Probing the mechanics of cellulose and nucleus associated machinery using optical tweezers
Brady, Sonia Karoline

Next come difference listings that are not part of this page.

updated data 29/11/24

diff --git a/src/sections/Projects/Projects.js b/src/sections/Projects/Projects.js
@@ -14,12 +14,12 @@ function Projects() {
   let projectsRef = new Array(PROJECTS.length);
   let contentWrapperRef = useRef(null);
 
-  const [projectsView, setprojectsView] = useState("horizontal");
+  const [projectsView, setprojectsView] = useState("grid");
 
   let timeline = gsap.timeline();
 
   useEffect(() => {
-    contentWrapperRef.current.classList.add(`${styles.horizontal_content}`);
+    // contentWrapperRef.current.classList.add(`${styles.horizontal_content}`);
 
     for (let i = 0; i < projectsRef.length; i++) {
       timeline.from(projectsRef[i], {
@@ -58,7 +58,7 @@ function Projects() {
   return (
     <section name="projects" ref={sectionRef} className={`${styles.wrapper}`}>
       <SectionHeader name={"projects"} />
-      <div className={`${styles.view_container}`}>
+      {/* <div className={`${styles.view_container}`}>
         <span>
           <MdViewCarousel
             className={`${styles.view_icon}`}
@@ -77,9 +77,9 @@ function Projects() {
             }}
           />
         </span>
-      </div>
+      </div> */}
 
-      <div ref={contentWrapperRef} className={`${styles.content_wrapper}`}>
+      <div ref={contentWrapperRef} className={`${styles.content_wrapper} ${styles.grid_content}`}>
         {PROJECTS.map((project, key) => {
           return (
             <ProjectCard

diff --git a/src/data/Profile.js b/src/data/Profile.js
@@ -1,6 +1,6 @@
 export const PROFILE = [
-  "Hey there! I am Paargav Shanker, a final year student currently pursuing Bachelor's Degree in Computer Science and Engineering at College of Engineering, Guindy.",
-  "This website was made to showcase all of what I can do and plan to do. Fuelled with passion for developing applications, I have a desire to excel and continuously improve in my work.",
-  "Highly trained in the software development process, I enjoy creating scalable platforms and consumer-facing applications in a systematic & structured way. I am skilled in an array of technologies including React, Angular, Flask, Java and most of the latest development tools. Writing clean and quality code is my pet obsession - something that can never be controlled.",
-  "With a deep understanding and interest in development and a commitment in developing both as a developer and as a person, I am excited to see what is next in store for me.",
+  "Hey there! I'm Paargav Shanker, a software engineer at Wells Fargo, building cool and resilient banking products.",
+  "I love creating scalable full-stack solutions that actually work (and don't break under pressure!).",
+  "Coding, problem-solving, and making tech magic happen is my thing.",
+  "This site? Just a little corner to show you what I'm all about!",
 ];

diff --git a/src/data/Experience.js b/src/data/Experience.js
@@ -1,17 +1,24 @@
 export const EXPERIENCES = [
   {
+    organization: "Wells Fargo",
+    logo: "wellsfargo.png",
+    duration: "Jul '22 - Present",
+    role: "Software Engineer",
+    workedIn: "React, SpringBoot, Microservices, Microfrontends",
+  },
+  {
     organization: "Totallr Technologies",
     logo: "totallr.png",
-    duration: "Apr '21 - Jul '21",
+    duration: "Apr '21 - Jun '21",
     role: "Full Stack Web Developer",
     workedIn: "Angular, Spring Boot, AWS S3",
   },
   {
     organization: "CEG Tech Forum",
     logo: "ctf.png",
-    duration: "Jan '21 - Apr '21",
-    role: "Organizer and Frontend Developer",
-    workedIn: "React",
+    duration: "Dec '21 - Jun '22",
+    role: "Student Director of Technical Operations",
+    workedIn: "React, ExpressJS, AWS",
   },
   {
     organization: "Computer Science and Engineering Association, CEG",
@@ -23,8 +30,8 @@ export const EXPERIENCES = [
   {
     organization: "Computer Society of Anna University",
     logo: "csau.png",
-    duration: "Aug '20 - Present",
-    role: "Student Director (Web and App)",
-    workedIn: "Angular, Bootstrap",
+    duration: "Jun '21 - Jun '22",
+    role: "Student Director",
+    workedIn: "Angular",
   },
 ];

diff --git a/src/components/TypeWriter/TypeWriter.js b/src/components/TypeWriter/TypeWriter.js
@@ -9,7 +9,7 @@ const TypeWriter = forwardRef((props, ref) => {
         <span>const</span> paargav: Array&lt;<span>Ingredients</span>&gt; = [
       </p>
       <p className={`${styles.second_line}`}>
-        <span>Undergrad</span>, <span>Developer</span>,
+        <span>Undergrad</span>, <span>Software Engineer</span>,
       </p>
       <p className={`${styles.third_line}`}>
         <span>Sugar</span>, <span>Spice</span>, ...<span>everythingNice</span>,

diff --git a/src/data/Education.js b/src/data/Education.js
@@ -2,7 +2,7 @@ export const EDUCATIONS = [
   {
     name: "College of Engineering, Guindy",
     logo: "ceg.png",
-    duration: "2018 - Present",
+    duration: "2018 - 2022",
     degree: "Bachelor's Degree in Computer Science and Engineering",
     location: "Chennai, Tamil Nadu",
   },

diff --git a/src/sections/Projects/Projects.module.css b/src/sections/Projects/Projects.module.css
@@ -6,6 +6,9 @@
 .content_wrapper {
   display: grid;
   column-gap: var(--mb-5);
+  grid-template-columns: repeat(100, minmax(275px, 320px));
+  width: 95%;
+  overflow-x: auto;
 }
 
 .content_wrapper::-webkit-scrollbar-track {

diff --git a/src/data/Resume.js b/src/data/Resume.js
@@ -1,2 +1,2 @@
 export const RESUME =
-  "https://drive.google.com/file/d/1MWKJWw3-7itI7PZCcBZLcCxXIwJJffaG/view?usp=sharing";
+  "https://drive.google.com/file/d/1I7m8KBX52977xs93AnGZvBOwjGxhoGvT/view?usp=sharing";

A fundamental understanding of biology is necessary for the engineering of biological systems and the successful employment of process and product development across a variety of industries. In an effort to truly understand the underlying mechanisms of some of these systems, the use of techniques that allow for detailed characterization of system components in isolated environments, often benefiting from the detection of hidden populations and their unique pathways, is required. Single molecule techniques are well suited for such studies. Here we use single molecule optical trapping based assays to investigate three biological systems: cellulose degradation by cellobiohydrolase 1 from Trichoderma reesei (TrCel7A), cellulose synthesis by bacterial cellulose synthase A and B (BcsAB), and the mechanotransduction of forces at the nuclear membrane, with nanometer and picoNewton precision in real time. Cellulose, a major component of cell walls, is the most abundant polymer on earth and, as a glucose polymer, a valuable source of sugar for fermentation into biofuels. Unfortunately, the stability of cellulose makes much of its sugar backbone inaccessible without the help of cellulases. Through direct measurement of individual TrCel7A molecules, we find a system that processively hydrolyzes cellulose in discrete single cellobiose (glucose dimer) steps with little regard for opposing forces. While biofuels provide motivation for cellulose degradation research, biofilms proved the motivation for cellulose synthesis. Cellulose is also a component of biofilms, stable antibiotic resistant bacterial environments that are responsible for hundreds of thousands of health care derived infections each year. BcsAB reveals a highly biochemically controlled complex whose activity is quenched with assisting forces of approximately 6-7 pN. Last, we turn our attention to the mechanotransduction of signals through the cell to the nucleus where mechanical based genetic reprogramming can result. Exactly how those signals are delivered from the cytoskeleton to the nucleus is unknown. By focusing on single interactions between cytoskeletal components of hMSCs and nesprin proteins on the nuclear membrane, we find that cell growth conditions can dictate the forces required for a conserved nuclear response.